remove carbon dioxide from your blood.
Respiratory failure happens when the capillaries in your air sacs
can’t properly exchange carbon dioxide for oxygen. The condition can be acute
or chronic. Acute respiratory failure causes you to experience immediate
symptoms from not having enough oxygen in your body. In most cases, this
failure may lead to death if it’s not treated quickly.
of Acute Respiratory Failure
The two types of acute and chronic respiratory failure are hypoxemic
and hypercapnic. Both conditions can trigger serious complications.
Hypoxemic respiratory failure means that you don’t have enough
oxygen in your blood but your levels of carbon dioxide are close to normal.
Hypercapnic respiratory failure means there’s too much carbon
dioxide in your blood and near normal or not enough oxygen.
Causes Acute Respiratory Failure?
Acute respiratory failure has several different causes:
When something lodges in your throat, you may have trouble
getting enough oxygen into your lungs.
An injury that impairs or compromises your respiratory system can
adversely affect the amount of oxygen in your blood. For instance, an injury to
the spinal cord or brain can immediately affect your breathing. The brain tells
the lungs to breathe. If the brain can’t relay messages due to injury or
damage, the lungs can’t continue to function properly.
An injury to the ribs or chest can also hamper the breathing
process. These injuries can impair your ability to inhale enough oxygen into
Acute Respiratory Distress Syndrome (ARDS)
Acute respiratory distress syndrome (ARDS) is a serious condition
characterized by low oxygen in the blood. ARDS affects you if you already have
an underlying health problem such as pneumonia, pancreatitis (inflammation of
the pancreas), or heart attack. It can occur while you’re in the hospital being
treated for your underlying condition.
Drug or Alcohol Abuse
If you overdose on drugs or drink too much alcohol, you can
impair brain function and hinder your brain’s ability to tell your lungs to
breathe in or exhale.
Inhaling toxic chemicals, smoke, or fumes can also cause acute
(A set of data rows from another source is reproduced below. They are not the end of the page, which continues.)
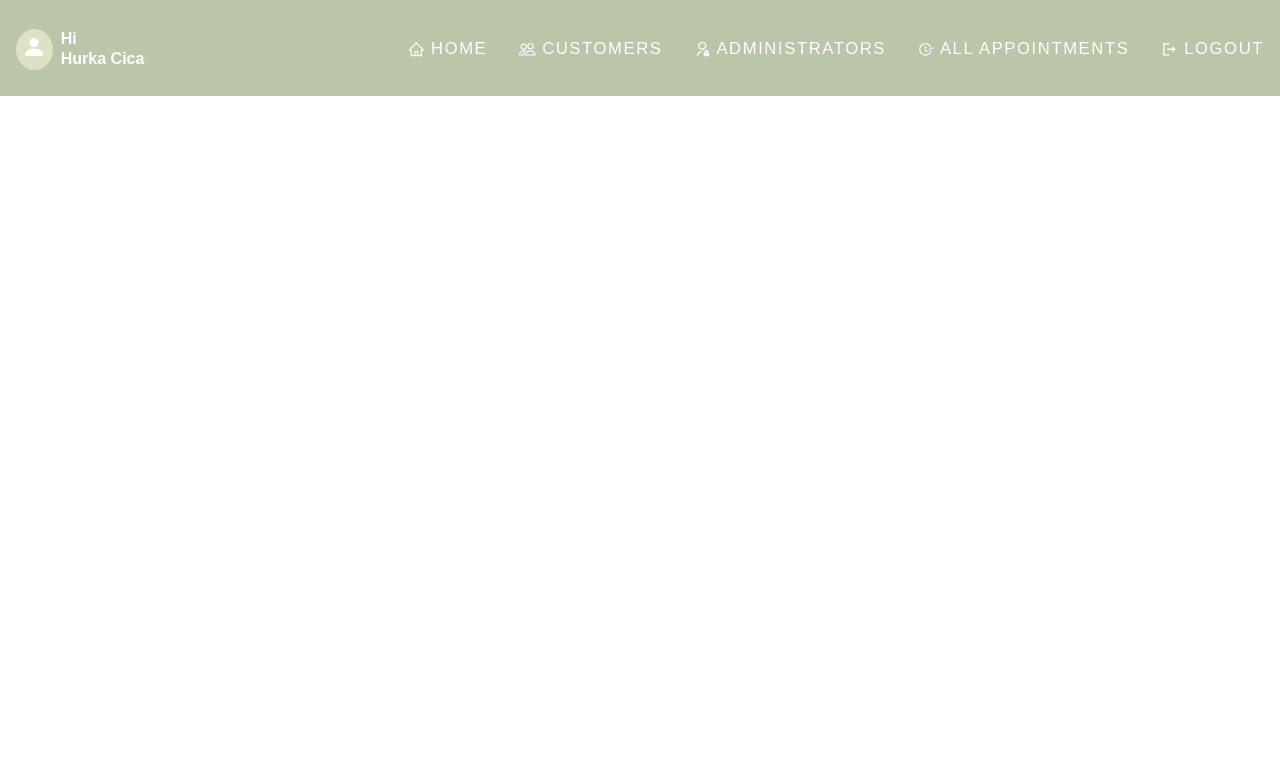
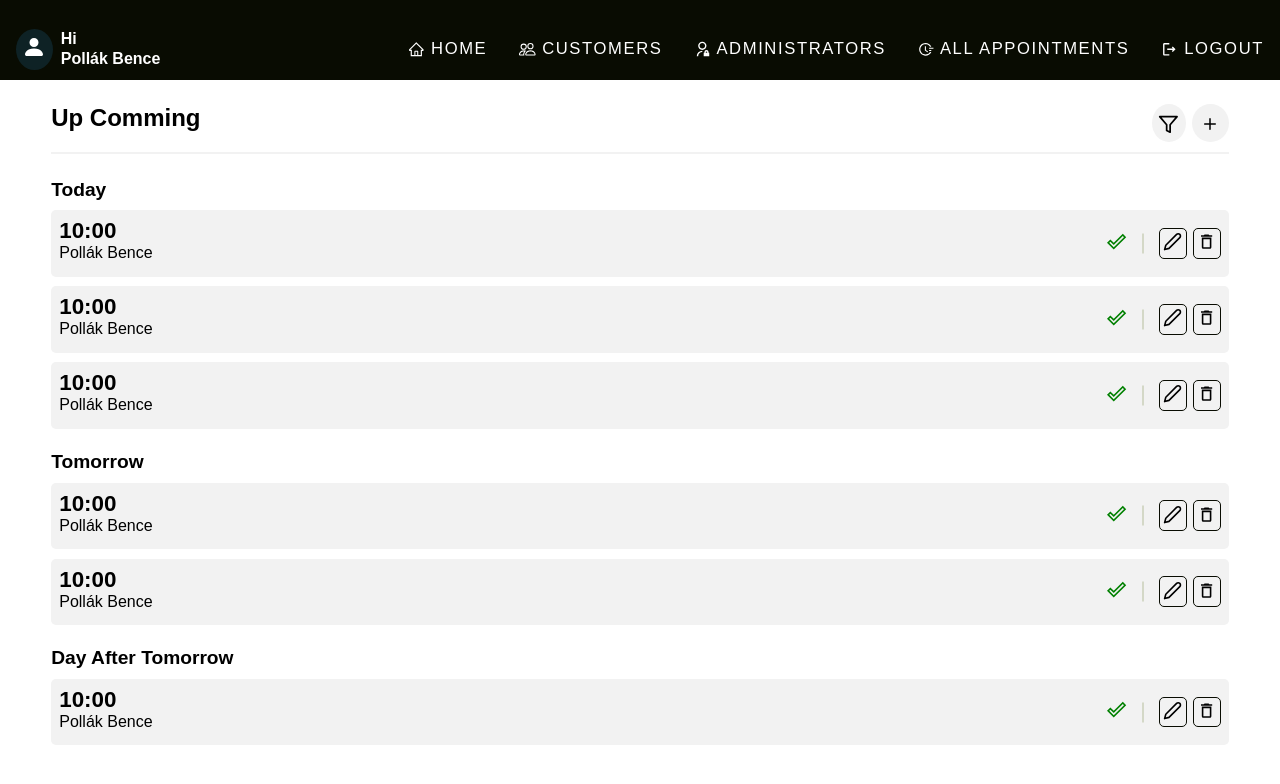
Before and after one commit to Polcsi/Customers-Appointment-Manager, a React (Create React App) app in the folder client/: page / in a window 1280 px wide. Shown: the top 784 px of the page. Built offline with nearby package versions, Linux system fonts and the light colour scheme.

Commit message:
Upgrading Dashboard UI

```diff
--- a/client/src/App.js
+++ b/client/src/App.js
@@ -12,6 +12,7 @@ import Navbar from "./components/Navbar";
 // Style Sheets
 import "./css/main.css";
 import "./css/nav.css";
+import "./css/dashboard.css";
 
 function App() {
   return (
--- /dev/null
+++ b/client/src/components/AddAppointmentModal.js
@@ -0,0 +1,76 @@
+import React, { useState } from "react";
+// Icons
+import { MdDone, MdOutlineKeyboardArrowRight } from "react-icons/md";
+import { GrTextAlignFull } from "react-icons/gr";
+import times from "../assets/times.svg";
+
+const AddAppointmentModal = ({ showModal, setShowModal }) => {
+  const [reminderValue, setReminderValue] = useState(true);
+  const desc = React.useRef(null);
+
+  return (
+    <div className="addAppointment">
+      <div className="modal-header">
+        <button>
+          <img
+            src={times}
+            alt="times"
+            onClick={() => setShowModal(!showModal)}
+          />
+        </button>
+        <h1>Add Appointment</h1>
+        <button>
+          <MdDone />
+        </button>
+      </div>
+      <div className="modal-inputs">
+        <div className="input">
+          <div className="title">Customer</div>
+          <div>
+            <span>Not Selected</span>
+            <MdOutlineKeyboardArrowRight />
+          </div>
+        </div>
+        <div className="input">
+          <div className="title">Date</div>
+          <div>
+            <span>February 12</span>
+            <MdOutlineKeyboardArrowRight />
+          </div>
+        </div>
+        <div className="input">
+          <div className="title">Time</div>
+          <div>
+            <span>10:00</span>
+            <MdOutlineKeyboardArrowRight />
+          </div>
+        </div>
+        <div
+          className="input"
+          onClick={() => {
+            setReminderValue(!reminderValue);
+          }}
+        >
+          <div className="title">SendReminder</div>
+          <input checked={reminderValue} type="checkbox" />
+        </div>
+        <div
+          className="input input-desc"
+          onClick={() => {
+            desc.current.focus();
+          }}
+        >
+          <GrTextAlignFull />
+          <input
+            ref={desc}
+            className="desc"
+            type="text"
+            placeholder="Description"
+          />
+        </div>
+      </div>
+    </div>
+  );
+};
+
+export default AddAppointmentModal;
--- /dev/null
+++ b/client/src/components/AppointmentItem.js
@@ -0,0 +1,28 @@
+import React from "react";
+import { FiEdit2 } from "react-icons/fi";
+import { MdDeleteOutline, MdDoneOutline } from "react-icons/md";
+
+const AppointmentItem = ({ showDate }) => {
+  return (
+    <article>
+      <div className="appointment-header">
+        <h1 className="time">{showDate ? "04.12. - 10:00" : "10:00"}</h1>
+        <h2 className="customer">Pollák Bence</h2>
+      </div>
+      <div className="indicators">
+        <div className="emailSent true">
+          <MdDoneOutline />
+        </div>
+        <div className="line"></div>
+        <button className="edit operation">
+          <FiEdit2 />
+        </button>
+        <button className="delete operation">
+          <MdDeleteOutline />
+        </button>
+      </div>
+    </article>
+  );
+};
+
+export default AppointmentItem;
--- a/client/src/components/Navbar.js
+++ b/client/src/components/Navbar.js
@@ -30,7 +30,7 @@ const Navbar = () => {
             <BsFillPersonFill />
           </div>
           <h3 className="greeting">Hi</h3>
-          <h3 className="actual-user">Hurka Cica</h3>
+          <h3 className="actual-user">Pollák Bence</h3>
         </div>
         <div
           className={
--- /dev/null
+++ b/client/src/css/dashboard.css
@@ -0,0 +1,149 @@
+.dashboard {
+  width: 92%;
+  margin: 13vh auto auto auto;
+}
+.dashboard .header h1 {
+  font-size: 1.5rem;
+}
+.dashboard .header {
+  display: flex;
+  justify-content: space-between;
+  margin-bottom: 10px;
+}
+.underline {
+  width: 100%;
+  height: 2px;
+  background: #f2f2f2;
+}
+.header .btns {
+  display: flex;
+  gap: 0.4rem;
+}
+.header button {
+  background: var(--light-gray-4);
+  padding: 0.3rem 0.4rem;
+  border-radius: 100%;
+  border: none;
+  font-size: 1.3rem;
+}
+.header button svg {
+  vertical-align: middle;
+}
+.header .add {
+  font-size: 1.5rem;
+}
+.appointments-container {
+  margin-top: 25px;
+}
+.day-section {
+  margin: 1.4rem 0;
+}
+.day-section h2 {
+  margin-bottom: 0.4rem;
+  text-align: left;
+  font-size: 1.2rem;
+  text-transform: capitalize;
+}
+.appointments-container article {
+  display: flex;
+  justify-content: space-between;
+  background: var(--light-gray-4);
+  padding: 0.5rem;
+  border-radius: 5px;
+  margin: 0.6rem 0;
+}
+.appointment-header h1 {
+  font-size: 1.4rem;
+  font-weight: 600;
+}
+.appointment-header h2 {
+  font-size: 1rem;
+  font-weight: 400;
+}
+.indicators {
+  display: flex;
+  justify-content: center;
+  align-items: center;
+  gap: 0.4rem;
+}
+.indicators svg {
+  font-size: 1.2rem;
+}
+.operation {
+  background: none;
+  border: 1px solid var(--black-primary);
+  border-radius: 5px;
+  padding: 0.2rem 0.2rem;
+}
+.line {
+  height: 1px;
+  width: 20px;
+  background-color: var(--light-gray-3);
+  transform: rotate(90deg);
+}
+.true {
+  color: green;
+}
+.false {
+  color: red;
+}
+/* Add Modal */
+.addAppointment {
+  position: fixed;
+  top: 0;
+  left: 0;
+  z-index: 2000;
+  width: 100%;
+  height: 100%;
+  background: var(--primary-white);
+  padding: 1rem 0.7rem;
+  display: flex;
+  flex-direction: column;
+  gap: 3rem;
+}
+.modal-header {
+  display: flex;
+  justify-content: space-between;
+}
+.modal-header h1 {
+  font-size: 1.5rem;
+  font-weight: 500;
+  text-transform: capitalize;
+}
+.modal-header button:nth-child(1) {
+  width: 25px;
+  height: 25px;
+}
+.modal-header button {
+  background: none;
+  border: none;
+  font-size: 1.6rem;
+  color: var(--black-primary);
+}
+.modal-inputs {
+  width: 100%;
+  display: flex;
+  flex-direction: column;
+  gap: 0.8rem;
+}
+.input {
+  display: flex;
+  justify-content: space-between;
+  padding: 0.7rem 0.4rem;
+  border-bottom: 1px solid var(--light-gray-2);
+}
+.input svg {
+  vertical-align: middle;
+}
+.input:active {
+  background-color: var(--light-gray-4);
+}
+.input-desc:active .desc {
+  background-color: var(--light-gray-4);
+}
+.desc {
+  border: none;
+  outline: none;
+  background-color: var(--primary-white);
+  width: 92%;
+}
--- a/client/src/css/main.css
+++ b/client/src/css/main.css
@@ -8,6 +8,7 @@
 html,
 body {
   height: 100vh;
+  background: var(--primary-white);
 }
 body {
   font-family: "Poppins", sans-serif;
@@ -18,9 +19,13 @@ body {
 :root {
   --light-gray-1: #e6eed6;
   --light-gray-2: #dde2c6;
+  --light-gray-3: #b6be9c;
+  --light-gray-4: #f2f2f2;
   --gray-primary: #bbc5aa;
   --orange-primary: #a72608;
   --black-primary: #090c02;
+  --dark-blue: #0e2225;
+  --primary-white: #ffffff;
   --text-color: #fff;
   --transition: all 0.3s linear;
   --spacing: 0.1rem;
--- a/client/src/css/nav.css
+++ b/client/src/css/nav.css
@@ -1,12 +1,12 @@
 .navbar {
   width: 100%;
-  height: 12vh;
+  height: 10vh;
   position: fixed;
   top: 0;
   left: 0;
   z-index: 1000;
   padding: 1.8rem 1rem 1.2rem 1rem;
-  background: var(--gray-primary);
+  background: var(--black-primary);
   transition: all 0.3s ease;
 }
 .navbar.sticky {
@@ -45,7 +45,7 @@
   grid-area: user;
 }
 .profile-picture {
-  background: var(--light-gray-2);
+  background: var(--dark-blue);
   border-radius: 100%;
   padding: 0.4rem;
 }
@@ -144,7 +144,7 @@
     left: -100%;
     height: 90%;
     width: 100%;
-    background: var(--light-gray-2);
+    background: var(--black-primary);
     padding: 0 0 0 60px;
     display: flex;
     gap: 0;
--- a/client/src/pages/Appointments.js
+++ b/client/src/pages/Appointments.js
@@ -1,7 +1,45 @@
-import React from "react";
+import React, { useState } from "react";
+import AppointmentItem from "../components/AppointmentItem";
+import AddAppointmentModal from "../components/AddAppointmentModal";
+// Icons
+import { IoIosAdd } from "react-icons/io";
+import { FiFilter } from "react-icons/fi";
 
 const Appointments = () => {
-  return <div>Appointments</div>;
+  const [showModal, setShowModal] = useState(false);
+
+  return (
+    <div className="dashboard">
+      {showModal ? (
+        <AddAppointmentModal
+          showModal={showModal}
+          setShowModal={setShowModal}
+        />
+      ) : (
+        ""
+      )}
+      <div className="header">
+        <h1>Appointments</h1>
+        <div className="btns">
+          <button className="filter">
+            <FiFilter />
+          </button>
+          <button className="add">
+            <IoIosAdd onClick={() => setShowModal(!showModal)} />
+          </button>
+        </div>
+      </div>
+      <div className="underline"></div>
+      <div className="appointments-container">
+        <div className="today day-section">
+          <h2>2022</h2>
+          <AppointmentItem showDate={true} />
+          <AppointmentItem showDate={true} />
+          <AppointmentItem showDate={true} />
+        </div>
+      </div>
+    </div>
+  );
 };
 
 export default Appointments;
--- a/client/src/pages/Dashboard.js
+++ b/client/src/pages/Dashboard.js
@@ -1,7 +1,53 @@
-import React from "react";
+import React, { useState } from "react";
+import AppointmentItem from "../components/AppointmentItem";
+import AddAppointmentModal from "../components/AddAppointmentModal";
+// Icons
+import { IoIosAdd } from "react-icons/io";
+import { FiFilter } from "react-icons/fi";
 
 const Dashboard = () => {
-  return <div>Dashboard</div>;
+  const [showModal, setShowModal] = useState(false);
+  return (
+    <div className="dashboard">
+      {showModal ? (
+        <AddAppointmentModal
+          showModal={showModal}
+          setShowModal={setShowModal}
+        />
+      ) : (
+        ""
+      )}
+      <div className="header">
+        <h1>Up Comming</h1>
+        <div className="btns">
+          <button className="filter">
+            <FiFilter />
+          </button>
+          <button className="add">
+            <IoIosAdd onClick={() => setShowModal(!showModal)} />
+          </button>
+        </div>
+      </div>
+      <div className="underline"></div>
+      <div className="appointments-container">
+        <div className="today day-section">
+          <h2>today</h2>
+          <AppointmentItem showDate={false} />
+          <AppointmentItem showDate={false} />
+          <AppointmentItem showDate={false} />
+        </div>
+        <div className="tomorrow day-section">
+          <h2>tomorrow</h2>
+          <AppointmentItem showDate={false} />
+          <AppointmentItem showDate={false} />
+        </div>
+        <div className="dat-after-tomorrow day-section">
+          <h2>day after tomorrow</h2>
+          <AppointmentItem showDate={false} />
+        </div>
+      </div>
+    </div>
+  );
 };
 
 export default Dashboard;
```
Also changed, not shown: client/src/assets/times.svg (added).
respiratory failure. These chemicals may injure or damage the tissues of your
lungs, including the air sacs and capillaries.
A stroke occurs when your brain experiences tissue death or
damage on one or both sides of the brain. Often, it affects only one side.
Although stroke does present some warning signs, such as slurred speech or
confusion, it typically occurs quickly. If you have a stroke, you may lose your
ability to breathe properly.
Is at Risk for Acute Respiratory Failure?
You may be at risk for acute respiratory failure if you:
- smoke tobacco products
- drink alcohol excessively
- have a family history of respiratory disease or
- sustain an injury to the spine, brain, or chest
- have chronic (long-term) respiratory problems,
such as cancer of the lungs, chronic obstructive pulmonary disease (COPD), or
Are the Symptoms of Acute Respiratory Failure?
The symptoms vary according to how healthy you are. Most people
with acute failure of the lungs and low oxygen levels will experience:
- an inability to breathe
- bluish coloration in the skin, fingertips, or
- rapid, shallow
- racing heart
- profuse sweating
Your heart rate may increase when your levels of carbon dioxide
are high. You may be confused about your surroundings, who you are, and who others
around you are.
Acute Respiratory Failure
Acute respiratory failure requires immediate medical attention.
You may receive oxygen to help you breathe and to prevent tissue death in your
organs and brain.
After your doctor stabilizes you, they will take certain steps to
diagnose you, such as:
- perform a physical exam
- ask you questions about your family or personal
- check your body’s oxygen and carbon dioxide
levels level with a pulse oximetry device and an arterial blood gas test
- order a chest X-ray to look for abnormalities in
Acute Respiratory Failure
Treatment usually addresses any underlying conditions you may
have. Your doctor will then treat your respiratory failure with a variety of options.
- Your doctor may prescribe pain medications or
other medicines to help you breathe better.
- For severe cases, a tracheostomy, an operation
that creates an artificial airway in the windpipe, may be necessary.
- You may receive oxygen via an oxygen tank or
ventilator to help you breathe better. Portable air tanks are available to go
home with you if your condition requires one.
Can I Expect in the Long Term?
You’ll see improvement in your lung function if you get
appropriate treatment for your underlying condition. You may also require
pulmonary rehabilitation, which includes exercise therapy, education, and
counseling. Acute respiratory failure can become a long-term condition without
the right treatment. It’s important to seek emergency medical care if you’re
experiencing the symptoms of respiratory failure.